● **ASSIGNED TASK**:
Copy every line from the records below that carries the word "index".

[[ DATA FOR PROCESSING, beginning ]]

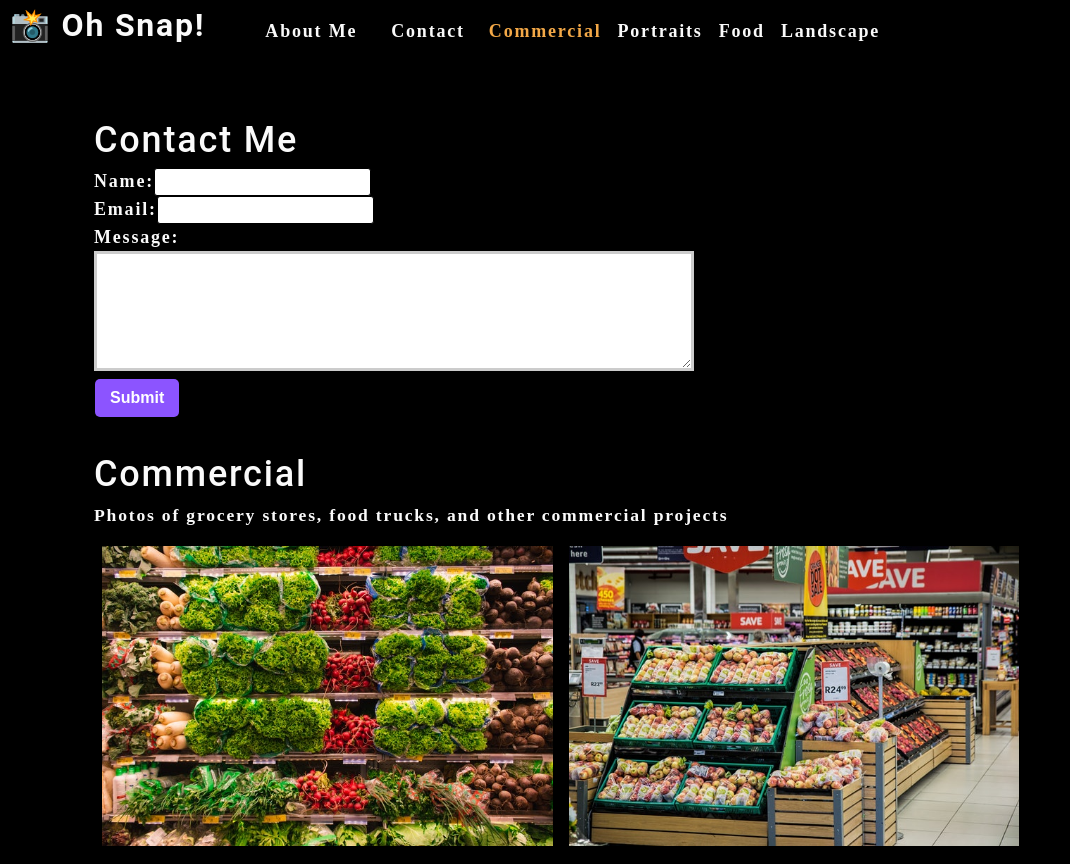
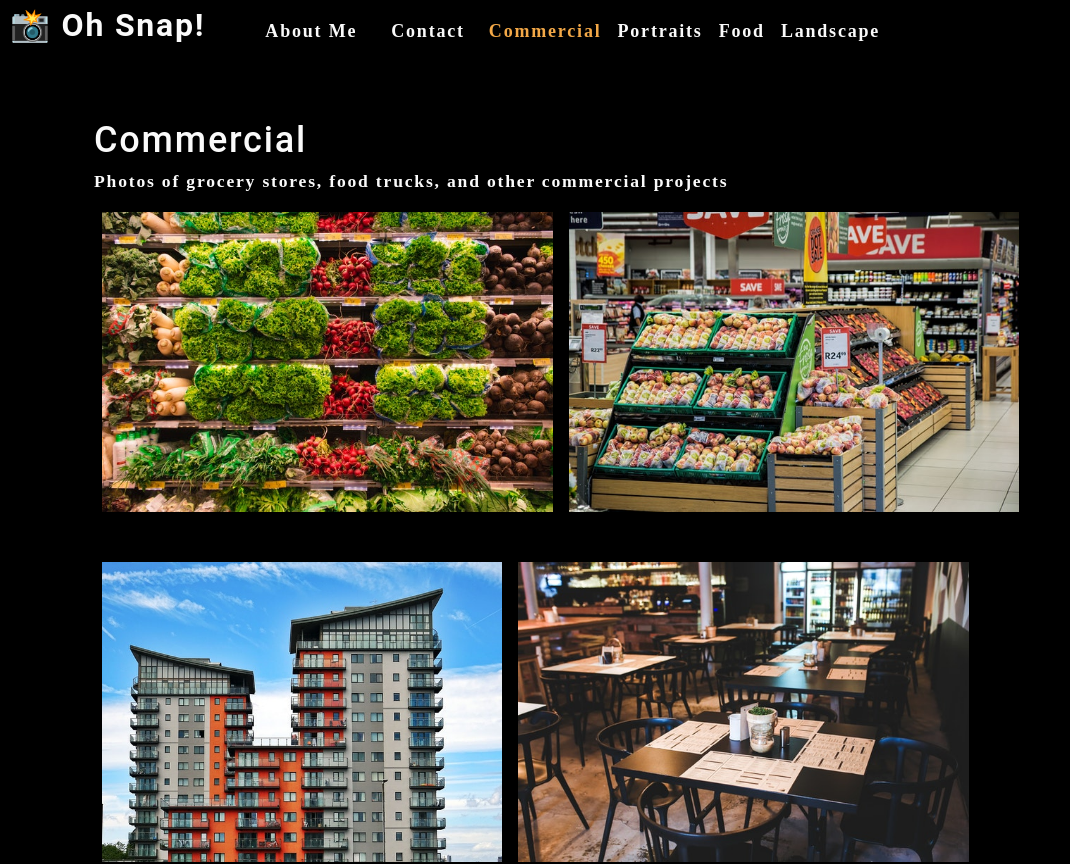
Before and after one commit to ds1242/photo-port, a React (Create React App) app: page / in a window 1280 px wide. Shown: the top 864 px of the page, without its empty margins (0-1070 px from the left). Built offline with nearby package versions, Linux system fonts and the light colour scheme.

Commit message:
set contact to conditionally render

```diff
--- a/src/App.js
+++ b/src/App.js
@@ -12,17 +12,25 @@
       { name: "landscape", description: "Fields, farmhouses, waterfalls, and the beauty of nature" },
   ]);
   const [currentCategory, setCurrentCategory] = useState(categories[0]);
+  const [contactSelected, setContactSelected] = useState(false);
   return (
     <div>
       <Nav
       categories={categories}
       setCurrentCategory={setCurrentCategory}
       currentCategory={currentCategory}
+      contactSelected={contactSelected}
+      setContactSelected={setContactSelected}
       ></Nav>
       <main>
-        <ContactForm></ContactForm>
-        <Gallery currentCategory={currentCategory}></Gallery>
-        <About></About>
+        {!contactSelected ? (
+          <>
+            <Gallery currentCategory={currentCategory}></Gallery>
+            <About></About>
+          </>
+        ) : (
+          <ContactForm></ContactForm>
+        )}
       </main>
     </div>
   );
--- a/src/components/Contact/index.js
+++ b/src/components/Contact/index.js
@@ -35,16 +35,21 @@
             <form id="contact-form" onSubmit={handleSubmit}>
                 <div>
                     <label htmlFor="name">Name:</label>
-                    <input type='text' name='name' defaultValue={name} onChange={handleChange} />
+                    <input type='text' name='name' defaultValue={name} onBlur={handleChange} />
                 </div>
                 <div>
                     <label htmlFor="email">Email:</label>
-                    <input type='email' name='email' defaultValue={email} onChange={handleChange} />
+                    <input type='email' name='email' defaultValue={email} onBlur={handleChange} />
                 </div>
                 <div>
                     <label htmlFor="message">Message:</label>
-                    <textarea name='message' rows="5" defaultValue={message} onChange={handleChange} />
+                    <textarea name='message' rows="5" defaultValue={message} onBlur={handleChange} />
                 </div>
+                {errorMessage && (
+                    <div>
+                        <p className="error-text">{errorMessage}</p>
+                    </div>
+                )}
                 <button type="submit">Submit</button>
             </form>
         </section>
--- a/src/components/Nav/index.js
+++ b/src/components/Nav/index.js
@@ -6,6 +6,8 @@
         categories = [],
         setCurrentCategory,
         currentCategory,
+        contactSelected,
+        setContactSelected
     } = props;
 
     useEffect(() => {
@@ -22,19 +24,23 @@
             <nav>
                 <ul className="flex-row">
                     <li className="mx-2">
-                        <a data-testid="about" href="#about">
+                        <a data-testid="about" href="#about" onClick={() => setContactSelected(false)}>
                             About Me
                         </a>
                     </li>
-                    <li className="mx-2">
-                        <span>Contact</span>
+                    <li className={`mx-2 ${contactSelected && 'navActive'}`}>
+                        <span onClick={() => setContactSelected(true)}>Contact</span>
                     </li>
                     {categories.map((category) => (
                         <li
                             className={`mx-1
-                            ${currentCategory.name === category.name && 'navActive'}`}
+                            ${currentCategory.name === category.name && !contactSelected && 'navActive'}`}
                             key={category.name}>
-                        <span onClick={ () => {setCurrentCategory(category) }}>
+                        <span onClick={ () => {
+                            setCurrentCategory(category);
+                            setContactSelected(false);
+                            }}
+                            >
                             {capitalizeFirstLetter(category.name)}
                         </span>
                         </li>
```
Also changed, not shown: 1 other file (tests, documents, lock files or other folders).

[[ DATA FOR PROCESSING, end ]]
[[ DATA FOR PROCESSING, beginning ]]

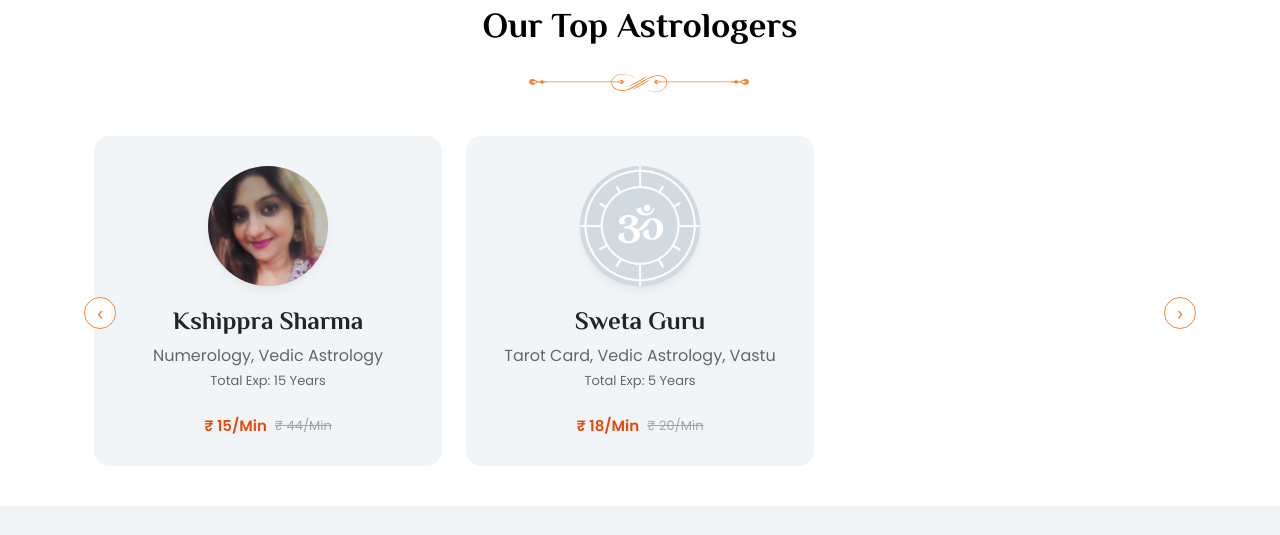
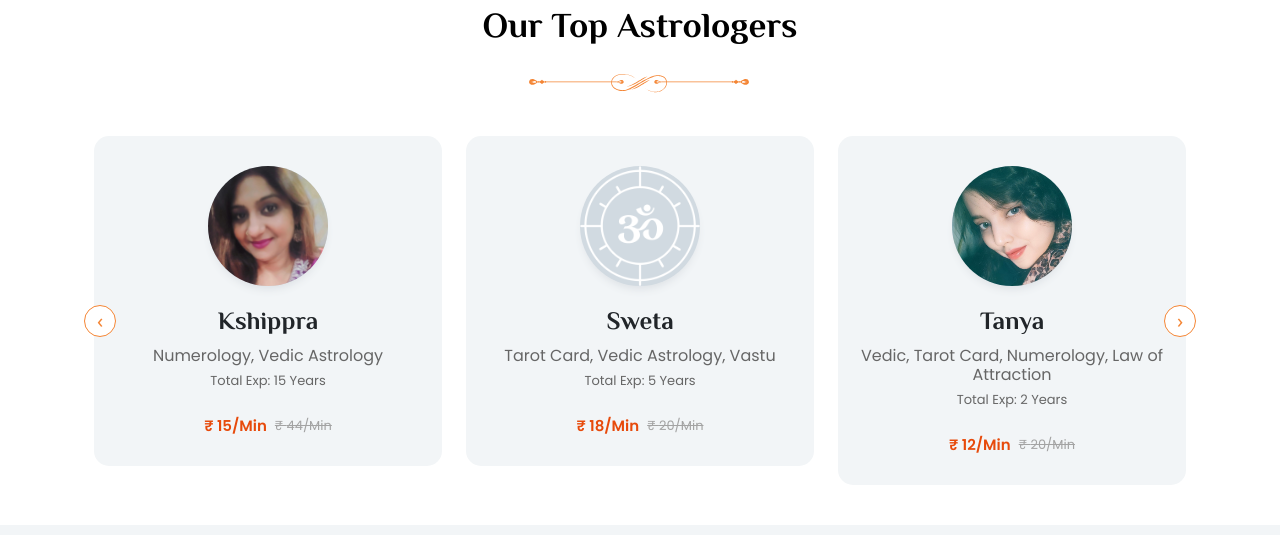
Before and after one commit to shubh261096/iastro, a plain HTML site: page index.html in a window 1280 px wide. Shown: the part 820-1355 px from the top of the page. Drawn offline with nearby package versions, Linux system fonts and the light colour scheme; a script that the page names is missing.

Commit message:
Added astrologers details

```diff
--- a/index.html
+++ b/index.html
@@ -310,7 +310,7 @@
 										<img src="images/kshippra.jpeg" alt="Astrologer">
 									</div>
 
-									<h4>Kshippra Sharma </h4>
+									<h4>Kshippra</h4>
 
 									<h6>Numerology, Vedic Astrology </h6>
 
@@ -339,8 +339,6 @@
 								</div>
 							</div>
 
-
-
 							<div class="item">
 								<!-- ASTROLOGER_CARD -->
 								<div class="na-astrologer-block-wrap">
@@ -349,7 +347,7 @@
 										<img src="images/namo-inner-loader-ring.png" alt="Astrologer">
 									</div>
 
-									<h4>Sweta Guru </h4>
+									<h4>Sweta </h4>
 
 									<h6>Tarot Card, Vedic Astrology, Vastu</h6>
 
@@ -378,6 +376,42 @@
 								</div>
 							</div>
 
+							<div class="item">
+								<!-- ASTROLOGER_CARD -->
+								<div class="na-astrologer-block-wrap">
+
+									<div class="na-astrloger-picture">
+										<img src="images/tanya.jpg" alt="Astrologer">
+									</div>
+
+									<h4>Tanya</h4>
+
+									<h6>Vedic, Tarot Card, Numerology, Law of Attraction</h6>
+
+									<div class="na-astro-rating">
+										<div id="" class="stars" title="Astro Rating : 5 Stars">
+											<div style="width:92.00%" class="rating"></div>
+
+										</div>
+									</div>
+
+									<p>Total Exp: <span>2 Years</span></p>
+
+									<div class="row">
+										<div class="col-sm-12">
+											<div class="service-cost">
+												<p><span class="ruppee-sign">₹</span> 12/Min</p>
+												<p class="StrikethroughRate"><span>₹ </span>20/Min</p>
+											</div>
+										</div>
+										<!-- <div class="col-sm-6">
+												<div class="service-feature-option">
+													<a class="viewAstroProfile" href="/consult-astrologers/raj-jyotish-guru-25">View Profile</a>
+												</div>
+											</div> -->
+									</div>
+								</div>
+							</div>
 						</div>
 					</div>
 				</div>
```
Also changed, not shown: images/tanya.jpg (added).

[[ DATA FOR PROCESSING, end ]]

● **COMPLETED TASK**:
--- a/src/components/Contact/index.js
+++ b/src/components/Contact/index.js
--- a/src/components/Nav/index.js
+++ b/src/components/Nav/index.js
Before and after one commit to shubh261096/iastro, a plain HTML site: page index.html in a window 1280 px wide. Shown: the part 820-1355 px from the top of the page. Drawn offline with nearby package versions, Linux system fonts and the light colour scheme; a script that the page names is missing.
--- a/index.html
+++ b/index.html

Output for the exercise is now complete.